Entries taken from a collection:
= Beginning of Section =

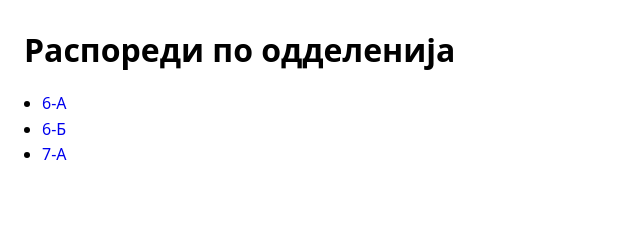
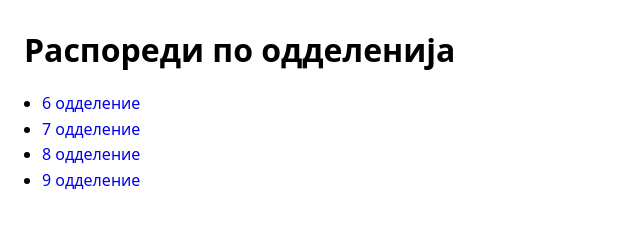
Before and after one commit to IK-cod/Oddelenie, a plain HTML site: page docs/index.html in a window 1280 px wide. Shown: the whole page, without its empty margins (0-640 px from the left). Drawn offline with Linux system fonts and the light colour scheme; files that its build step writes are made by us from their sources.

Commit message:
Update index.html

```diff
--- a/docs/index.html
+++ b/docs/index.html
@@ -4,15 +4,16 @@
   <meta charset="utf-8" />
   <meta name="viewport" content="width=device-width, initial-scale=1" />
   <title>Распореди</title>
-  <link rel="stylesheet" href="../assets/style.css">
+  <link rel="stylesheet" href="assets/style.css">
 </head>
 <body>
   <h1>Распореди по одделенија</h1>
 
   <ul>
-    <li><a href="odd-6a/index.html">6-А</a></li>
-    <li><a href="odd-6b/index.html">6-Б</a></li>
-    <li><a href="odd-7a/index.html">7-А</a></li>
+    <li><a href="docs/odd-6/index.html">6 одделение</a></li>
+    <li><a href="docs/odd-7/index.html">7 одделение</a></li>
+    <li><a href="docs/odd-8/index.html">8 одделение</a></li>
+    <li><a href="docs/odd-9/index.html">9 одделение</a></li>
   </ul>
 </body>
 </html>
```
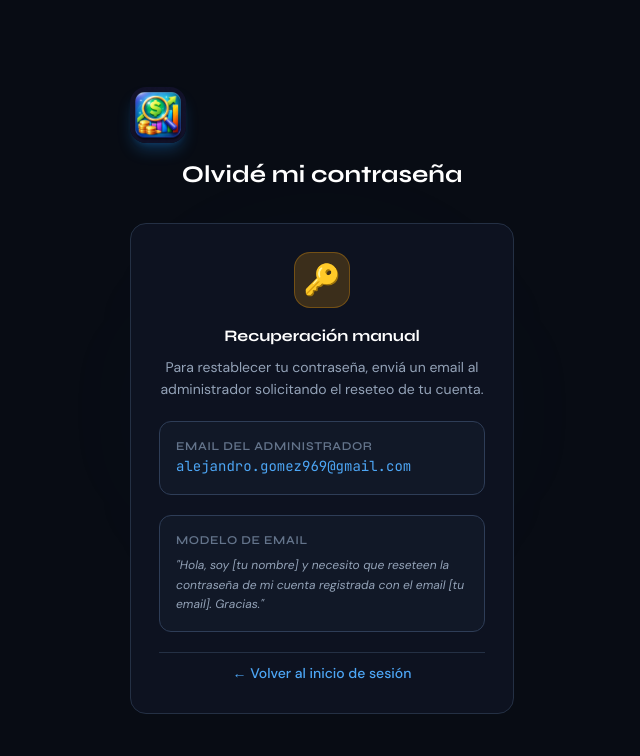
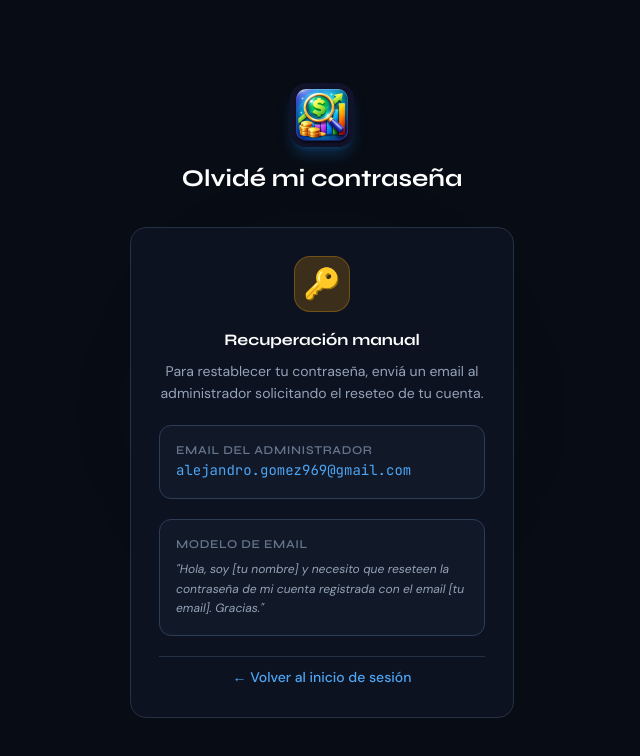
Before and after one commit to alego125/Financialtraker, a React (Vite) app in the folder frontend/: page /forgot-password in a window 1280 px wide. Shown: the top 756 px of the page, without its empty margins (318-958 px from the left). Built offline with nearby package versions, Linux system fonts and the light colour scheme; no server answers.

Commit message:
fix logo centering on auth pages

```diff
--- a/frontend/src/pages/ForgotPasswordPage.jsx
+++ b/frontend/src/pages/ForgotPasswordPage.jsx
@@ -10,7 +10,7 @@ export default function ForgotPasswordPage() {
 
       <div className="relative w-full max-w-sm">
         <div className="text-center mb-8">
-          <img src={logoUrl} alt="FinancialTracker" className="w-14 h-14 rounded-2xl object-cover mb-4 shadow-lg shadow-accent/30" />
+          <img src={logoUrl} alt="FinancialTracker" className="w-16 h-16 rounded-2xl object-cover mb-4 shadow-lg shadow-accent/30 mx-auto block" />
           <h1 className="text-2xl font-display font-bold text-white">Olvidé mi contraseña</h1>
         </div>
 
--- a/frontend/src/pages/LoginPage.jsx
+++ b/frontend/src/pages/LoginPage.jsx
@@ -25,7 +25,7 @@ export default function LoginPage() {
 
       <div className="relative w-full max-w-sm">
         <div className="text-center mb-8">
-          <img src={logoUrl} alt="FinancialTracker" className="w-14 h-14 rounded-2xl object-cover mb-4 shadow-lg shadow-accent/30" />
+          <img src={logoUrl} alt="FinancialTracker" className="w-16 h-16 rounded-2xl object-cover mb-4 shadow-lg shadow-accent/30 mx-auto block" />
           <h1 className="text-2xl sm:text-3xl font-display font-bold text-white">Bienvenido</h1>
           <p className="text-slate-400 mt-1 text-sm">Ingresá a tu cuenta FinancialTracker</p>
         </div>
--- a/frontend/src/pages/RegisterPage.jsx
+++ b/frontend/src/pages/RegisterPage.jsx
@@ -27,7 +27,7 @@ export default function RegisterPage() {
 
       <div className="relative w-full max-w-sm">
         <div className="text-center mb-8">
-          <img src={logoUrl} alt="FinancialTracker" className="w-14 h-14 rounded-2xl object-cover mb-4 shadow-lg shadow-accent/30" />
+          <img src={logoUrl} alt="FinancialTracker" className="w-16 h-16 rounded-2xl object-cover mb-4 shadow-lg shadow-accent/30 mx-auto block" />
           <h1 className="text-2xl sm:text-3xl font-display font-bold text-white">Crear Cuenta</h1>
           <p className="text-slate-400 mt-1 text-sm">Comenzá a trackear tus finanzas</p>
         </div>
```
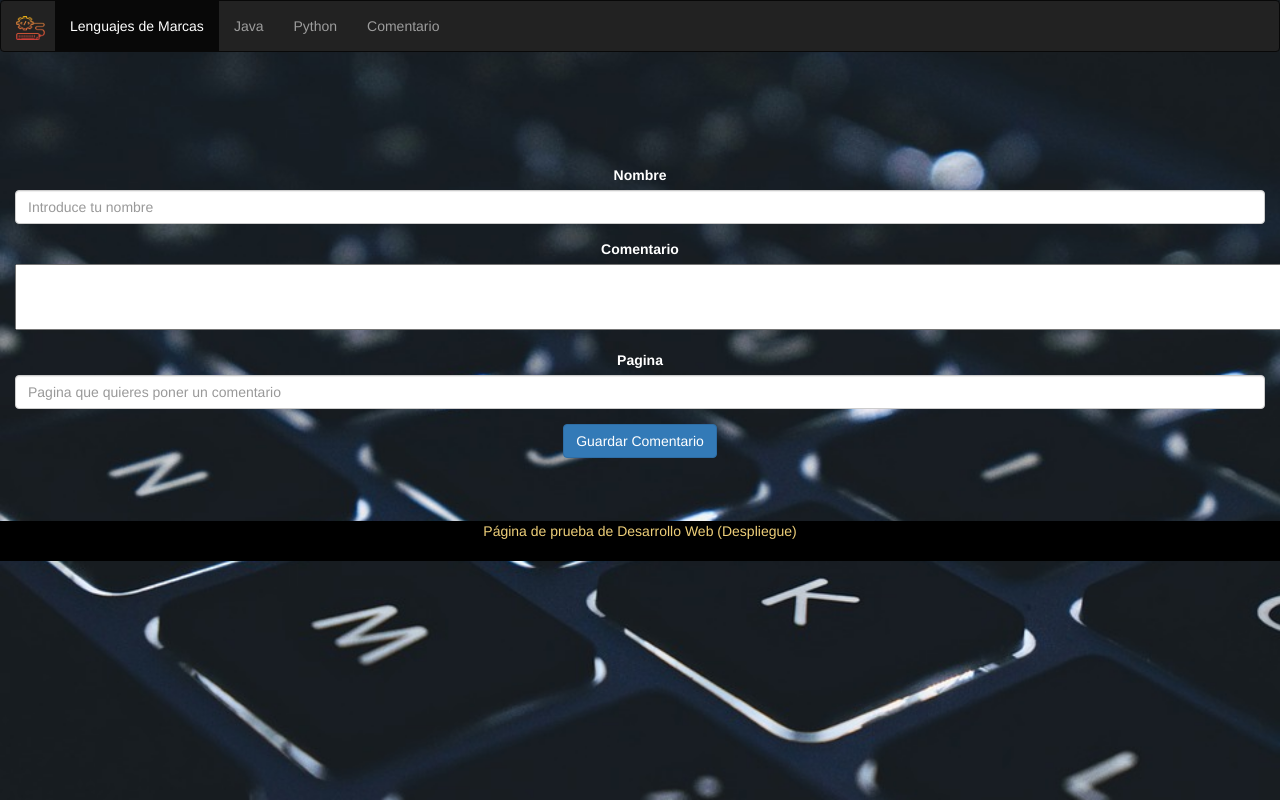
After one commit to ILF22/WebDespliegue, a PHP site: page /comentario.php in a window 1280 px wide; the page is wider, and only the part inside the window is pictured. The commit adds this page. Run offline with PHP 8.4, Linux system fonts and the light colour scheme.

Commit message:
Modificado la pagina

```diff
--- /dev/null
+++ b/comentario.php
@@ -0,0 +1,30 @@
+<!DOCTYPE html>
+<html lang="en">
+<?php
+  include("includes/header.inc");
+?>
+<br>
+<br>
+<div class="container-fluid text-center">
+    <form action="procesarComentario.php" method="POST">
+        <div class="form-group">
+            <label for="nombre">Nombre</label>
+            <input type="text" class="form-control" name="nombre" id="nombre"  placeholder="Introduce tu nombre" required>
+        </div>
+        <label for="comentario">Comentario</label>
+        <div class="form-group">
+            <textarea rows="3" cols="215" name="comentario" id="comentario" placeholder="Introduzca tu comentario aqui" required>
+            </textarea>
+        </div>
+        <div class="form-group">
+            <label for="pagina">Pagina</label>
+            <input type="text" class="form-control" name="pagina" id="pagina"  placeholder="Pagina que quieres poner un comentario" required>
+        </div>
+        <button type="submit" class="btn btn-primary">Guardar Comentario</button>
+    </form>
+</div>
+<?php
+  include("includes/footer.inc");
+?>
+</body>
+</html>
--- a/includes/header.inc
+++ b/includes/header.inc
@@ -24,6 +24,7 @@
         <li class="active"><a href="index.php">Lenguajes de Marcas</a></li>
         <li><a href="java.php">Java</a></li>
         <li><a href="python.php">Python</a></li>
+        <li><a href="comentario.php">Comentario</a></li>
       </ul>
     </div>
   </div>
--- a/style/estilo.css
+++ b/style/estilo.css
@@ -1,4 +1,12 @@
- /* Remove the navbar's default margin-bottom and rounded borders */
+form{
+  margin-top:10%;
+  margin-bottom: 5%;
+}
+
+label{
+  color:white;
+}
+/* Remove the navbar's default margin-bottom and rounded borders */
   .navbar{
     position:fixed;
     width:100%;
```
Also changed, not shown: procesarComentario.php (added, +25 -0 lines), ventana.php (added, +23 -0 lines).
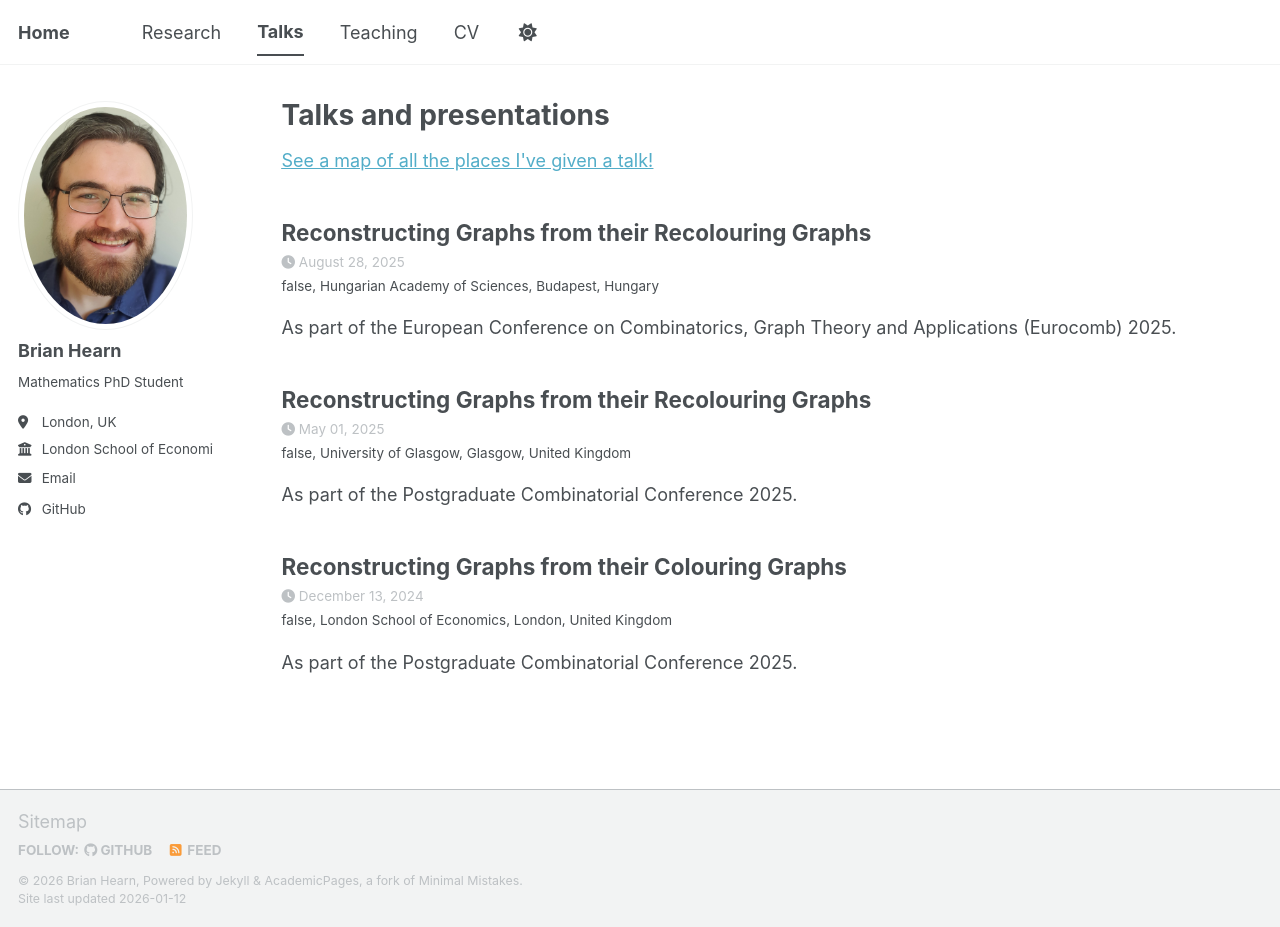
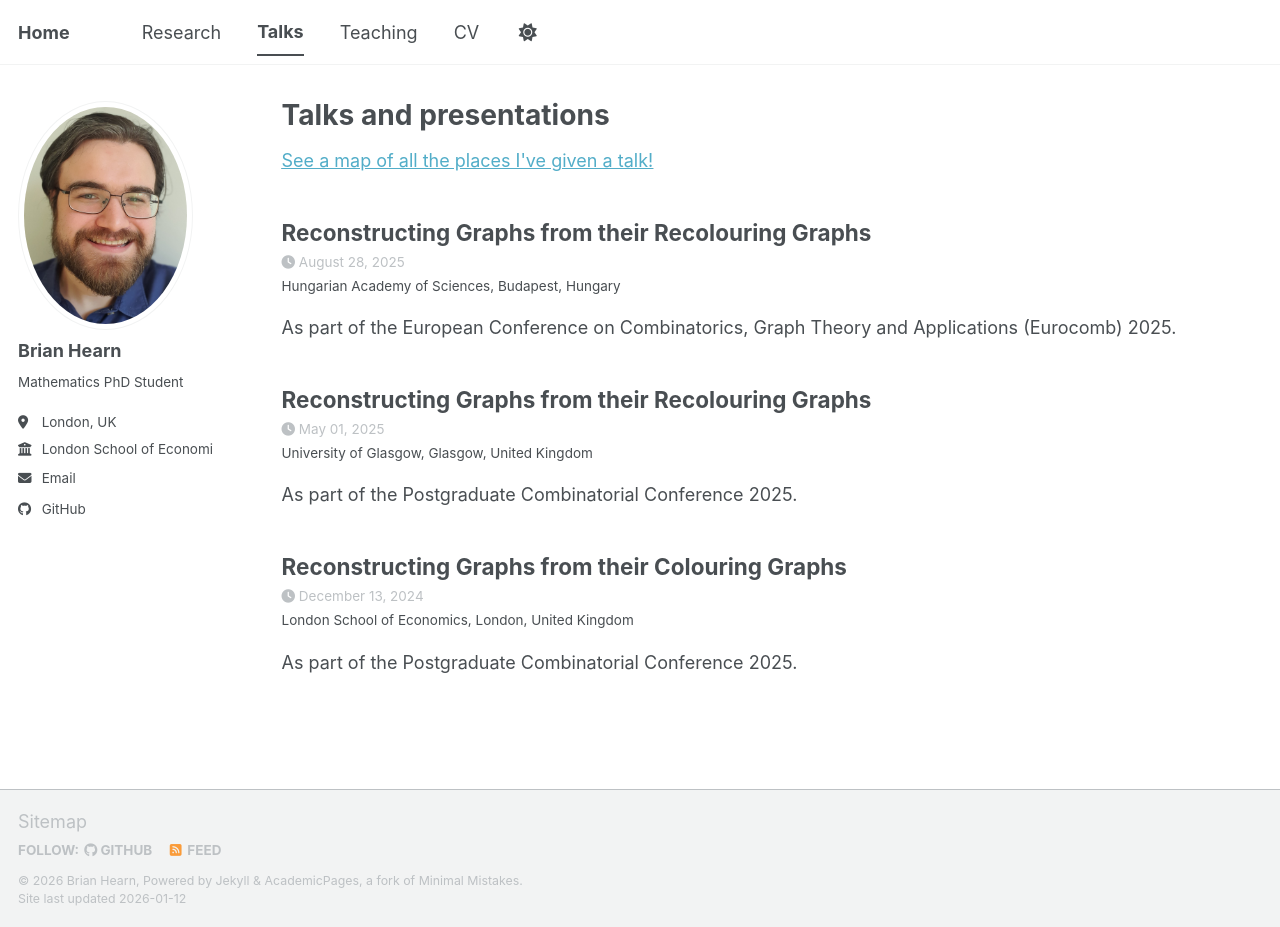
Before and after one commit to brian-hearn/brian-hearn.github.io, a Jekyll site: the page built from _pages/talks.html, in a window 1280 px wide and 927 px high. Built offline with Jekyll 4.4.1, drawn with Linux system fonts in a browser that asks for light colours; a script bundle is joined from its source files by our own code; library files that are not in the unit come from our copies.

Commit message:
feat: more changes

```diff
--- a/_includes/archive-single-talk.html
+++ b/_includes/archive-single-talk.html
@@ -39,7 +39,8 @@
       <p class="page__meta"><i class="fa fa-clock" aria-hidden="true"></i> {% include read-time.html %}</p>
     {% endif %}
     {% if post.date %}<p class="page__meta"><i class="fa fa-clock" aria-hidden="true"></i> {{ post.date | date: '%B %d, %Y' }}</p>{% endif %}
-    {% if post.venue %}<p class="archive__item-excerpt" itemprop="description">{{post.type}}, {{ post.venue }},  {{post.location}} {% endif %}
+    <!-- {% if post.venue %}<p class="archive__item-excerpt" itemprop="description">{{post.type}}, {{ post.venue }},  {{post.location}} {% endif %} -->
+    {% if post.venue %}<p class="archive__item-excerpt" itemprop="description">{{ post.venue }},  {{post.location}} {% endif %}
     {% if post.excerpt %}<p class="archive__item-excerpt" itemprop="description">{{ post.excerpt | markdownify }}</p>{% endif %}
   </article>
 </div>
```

= End of Section =

● **Directions for this task**: Find out how many lines in the data above hold the word "bottom". Write only the number.

● **Task response**: 3